Nothing in the records should change; write them all out exactly.

(Detected change data)
Content starts

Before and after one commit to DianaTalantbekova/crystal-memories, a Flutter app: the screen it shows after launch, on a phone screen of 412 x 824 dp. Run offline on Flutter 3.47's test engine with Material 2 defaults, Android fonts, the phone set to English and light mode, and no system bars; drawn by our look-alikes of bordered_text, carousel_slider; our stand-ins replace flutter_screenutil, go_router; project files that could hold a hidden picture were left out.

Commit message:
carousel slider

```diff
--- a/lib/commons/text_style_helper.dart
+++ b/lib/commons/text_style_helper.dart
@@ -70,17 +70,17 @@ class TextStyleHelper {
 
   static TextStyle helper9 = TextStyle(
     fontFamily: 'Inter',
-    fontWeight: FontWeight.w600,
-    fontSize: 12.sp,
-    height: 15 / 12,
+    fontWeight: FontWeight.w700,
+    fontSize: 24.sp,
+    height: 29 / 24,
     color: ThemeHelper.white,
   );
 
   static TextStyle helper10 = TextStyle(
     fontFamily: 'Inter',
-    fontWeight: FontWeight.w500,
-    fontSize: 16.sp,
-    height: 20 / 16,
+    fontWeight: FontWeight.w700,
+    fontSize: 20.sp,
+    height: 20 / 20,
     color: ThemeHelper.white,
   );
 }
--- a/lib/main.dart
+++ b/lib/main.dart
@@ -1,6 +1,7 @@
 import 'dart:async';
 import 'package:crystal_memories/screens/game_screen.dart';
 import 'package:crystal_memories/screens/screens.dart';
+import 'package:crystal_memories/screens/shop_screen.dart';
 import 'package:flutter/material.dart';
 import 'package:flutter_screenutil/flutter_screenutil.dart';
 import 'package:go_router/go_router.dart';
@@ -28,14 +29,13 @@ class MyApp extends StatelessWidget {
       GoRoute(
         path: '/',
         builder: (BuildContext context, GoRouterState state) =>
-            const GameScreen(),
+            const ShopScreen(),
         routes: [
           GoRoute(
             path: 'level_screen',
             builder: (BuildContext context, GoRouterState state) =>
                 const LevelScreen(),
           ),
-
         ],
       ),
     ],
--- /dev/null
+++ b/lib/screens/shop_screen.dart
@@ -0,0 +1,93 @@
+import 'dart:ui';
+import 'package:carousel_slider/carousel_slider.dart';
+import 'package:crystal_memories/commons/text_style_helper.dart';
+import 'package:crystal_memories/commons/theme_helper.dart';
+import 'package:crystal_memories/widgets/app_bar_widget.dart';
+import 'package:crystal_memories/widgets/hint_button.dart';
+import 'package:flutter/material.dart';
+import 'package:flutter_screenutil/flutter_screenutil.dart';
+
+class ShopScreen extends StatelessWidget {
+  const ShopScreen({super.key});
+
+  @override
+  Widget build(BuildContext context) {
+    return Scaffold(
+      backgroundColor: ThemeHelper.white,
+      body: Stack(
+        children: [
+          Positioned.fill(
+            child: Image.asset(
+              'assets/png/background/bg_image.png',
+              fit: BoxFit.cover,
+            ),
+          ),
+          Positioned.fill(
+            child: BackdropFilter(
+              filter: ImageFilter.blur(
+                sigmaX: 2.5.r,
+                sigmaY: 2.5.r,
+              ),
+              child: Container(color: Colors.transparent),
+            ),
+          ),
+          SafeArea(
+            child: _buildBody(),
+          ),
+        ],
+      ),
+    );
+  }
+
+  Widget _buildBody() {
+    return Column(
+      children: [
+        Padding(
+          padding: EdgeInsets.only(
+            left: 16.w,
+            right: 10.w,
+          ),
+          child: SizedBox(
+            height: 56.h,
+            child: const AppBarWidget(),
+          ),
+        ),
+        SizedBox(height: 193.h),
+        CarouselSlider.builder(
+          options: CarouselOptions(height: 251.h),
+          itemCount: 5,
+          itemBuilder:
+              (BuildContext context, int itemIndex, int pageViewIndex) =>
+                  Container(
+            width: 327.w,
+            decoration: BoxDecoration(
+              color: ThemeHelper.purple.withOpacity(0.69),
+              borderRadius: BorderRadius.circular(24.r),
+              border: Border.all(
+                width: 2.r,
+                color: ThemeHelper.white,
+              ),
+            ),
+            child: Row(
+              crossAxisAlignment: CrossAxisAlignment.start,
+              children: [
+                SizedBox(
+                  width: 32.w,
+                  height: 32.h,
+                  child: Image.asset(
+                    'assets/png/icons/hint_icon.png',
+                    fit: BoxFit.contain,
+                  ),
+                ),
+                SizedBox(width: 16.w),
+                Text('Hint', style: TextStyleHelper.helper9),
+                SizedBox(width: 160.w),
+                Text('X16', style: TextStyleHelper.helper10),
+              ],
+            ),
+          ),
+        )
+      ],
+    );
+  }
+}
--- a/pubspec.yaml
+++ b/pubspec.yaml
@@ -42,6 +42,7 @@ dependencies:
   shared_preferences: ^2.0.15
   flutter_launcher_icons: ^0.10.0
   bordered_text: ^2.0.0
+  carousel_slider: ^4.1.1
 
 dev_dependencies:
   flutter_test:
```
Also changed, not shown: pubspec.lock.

Content ends

= Written response =
Before and after one commit to DianaTalantbekova/crystal-memories, a Flutter app: the screen it shows after launch, on a phone screen of 412 x 824 dp. Run offline on Flutter 3.47's test engine with Material 2 defaults, Android fonts, the phone set to English and light mode, and no system bars; drawn by our look-alikes of bordered_text, carousel_slider; our stand-ins replace flutter_screenutil, go_router; project files that could hold a hidden picture were left out.

Commit message:
carousel slider

```diff
--- a/lib/commons/text_style_helper.dart
+++ b/lib/commons/text_style_helper.dart
@@ -70,17 +70,17 @@ class TextStyleHelper {
 
   static TextStyle helper9 = TextStyle(
     fontFamily: 'Inter',
-    fontWeight: FontWeight.w600,
-    fontSize: 12.sp,
-    height: 15 / 12,
+    fontWeight: FontWeight.w700,
+    fontSize: 24.sp,
+    height: 29 / 24,
     color: ThemeHelper.white,
   );
 
   static TextStyle helper10 = TextStyle(
     fontFamily: 'Inter',
-    fontWeight: FontWeight.w500,
-    fontSize: 16.sp,
-    height: 20 / 16,
+    fontWeight: FontWeight.w700,
+    fontSize: 20.sp,
+    height: 20 / 20,
     color: ThemeHelper.white,
   );
 }
--- a/lib/main.dart
+++ b/lib/main.dart
@@ -1,6 +1,7 @@
 import 'dart:async';
 import 'package:crystal_memories/screens/game_screen.dart';
 import 'package:crystal_memories/screens/screens.dart';
+import 'package:crystal_memories/screens/shop_screen.dart';
 import 'package:flutter/material.dart';
 import 'package:flutter_screenutil/flutter_screenutil.dart';
 import 'package:go_router/go_router.dart';
@@ -28,14 +29,13 @@ class MyApp extends StatelessWidget {
       GoRoute(
         path: '/',
         builder: (BuildContext context, GoRouterState state) =>
-            const GameScreen(),
+            const ShopScreen(),
         routes: [
           GoRoute(
             path: 'level_screen',
             builder: (BuildContext context, GoRouterState state) =>
                 const LevelScreen(),
           ),
-
         ],
       ),
     ],
--- /dev/null
+++ b/lib/screens/shop_screen.dart
@@ -0,0 +1,93 @@
+import 'dart:ui';
+import 'package:carousel_slider/carousel_slider.dart';
+import 'package:crystal_memories/commons/text_style_helper.dart';
+import 'package:crystal_memories/commons/theme_helper.dart';
+import 'package:crystal_memories/widgets/app_bar_widget.dart';
+import 'package:crystal_memories/widgets/hint_button.dart';
+import 'package:flutter/material.dart';
+import 'package:flutter_screenutil/flutter_screenutil.dart';
+
+class ShopScreen extends StatelessWidget {
+  const ShopScreen({super.key});
+
+  @override
+  Widget build(BuildContext context) {
+    return Scaffold(
+      backgroundColor: ThemeHelper.white,
+      body: Stack(
+        children: [
+          Positioned.fill(
+            child: Image.asset(
+              'assets/png/background/bg_image.png',
+              fit: BoxFit.cover,
+            ),
+          ),
+          Positioned.fill(
+            child: BackdropFilter(
+              filter: ImageFilter.blur(
+                sigmaX: 2.5.r,
+                sigmaY: 2.5.r,
+              ),
+              child: Container(color: Colors.transparent),
+            ),
+          ),
+          SafeArea(
+            child: _buildBody(),
+          ),
+        ],
+      ),
+    );
+  }
+
+  Widget _buildBody() {
+    return Column(
+      children: [
+        Padding(
+          padding: EdgeInsets.only(
+            left: 16.w,
+            right: 10.w,
+          ),
+          child: SizedBox(
+            height: 56.h,
+            child: const AppBarWidget(),
+          ),
+        ),
+        SizedBox(height: 193.h),
+        CarouselSlider.builder(
+          options: CarouselOptions(height: 251.h),
+          itemCount: 5,
+          itemBuilder:
+              (BuildContext context, int itemIndex, int pageViewIndex) =>
+                  Container(
+            width: 327.w,
+            decoration: BoxDecoration(
+              color: ThemeHelper.purple.withOpacity(0.69),
+              borderRadius: BorderRadius.circular(24.r),
+              border: Border.all(
+                width: 2.r,
+                color: ThemeHelper.white,
+              ),
+            ),
+            child: Row(
+              crossAxisAlignment: CrossAxisAlignment.start,
+              children: [
+                SizedBox(
+                  width: 32.w,
+                  height: 32.h,
+                  child: Image.asset(
+                    'assets/png/icons/hint_icon.png',
+                    fit: BoxFit.contain,
+                  ),
+                ),
+                SizedBox(width: 16.w),
+                Text('Hint', style: TextStyleHelper.helper9),
+                SizedBox(width: 160.w),
+                Text('X16', style: TextStyleHelper.helper10),
+              ],
+            ),
+          ),
+        )
+      ],
+    );
+  }
+}
--- a/pubspec.yaml
+++ b/pubspec.yaml
@@ -42,6 +42,7 @@ dependencies:
   shared_preferences: ^2.0.15
   flutter_launcher_icons: ^0.10.0
   bordered_text: ^2.0.0
+  carousel_slider: ^4.1.1
 
 dev_dependencies:
   flutter_test:
```
Also changed, not shown: pubspec.lock.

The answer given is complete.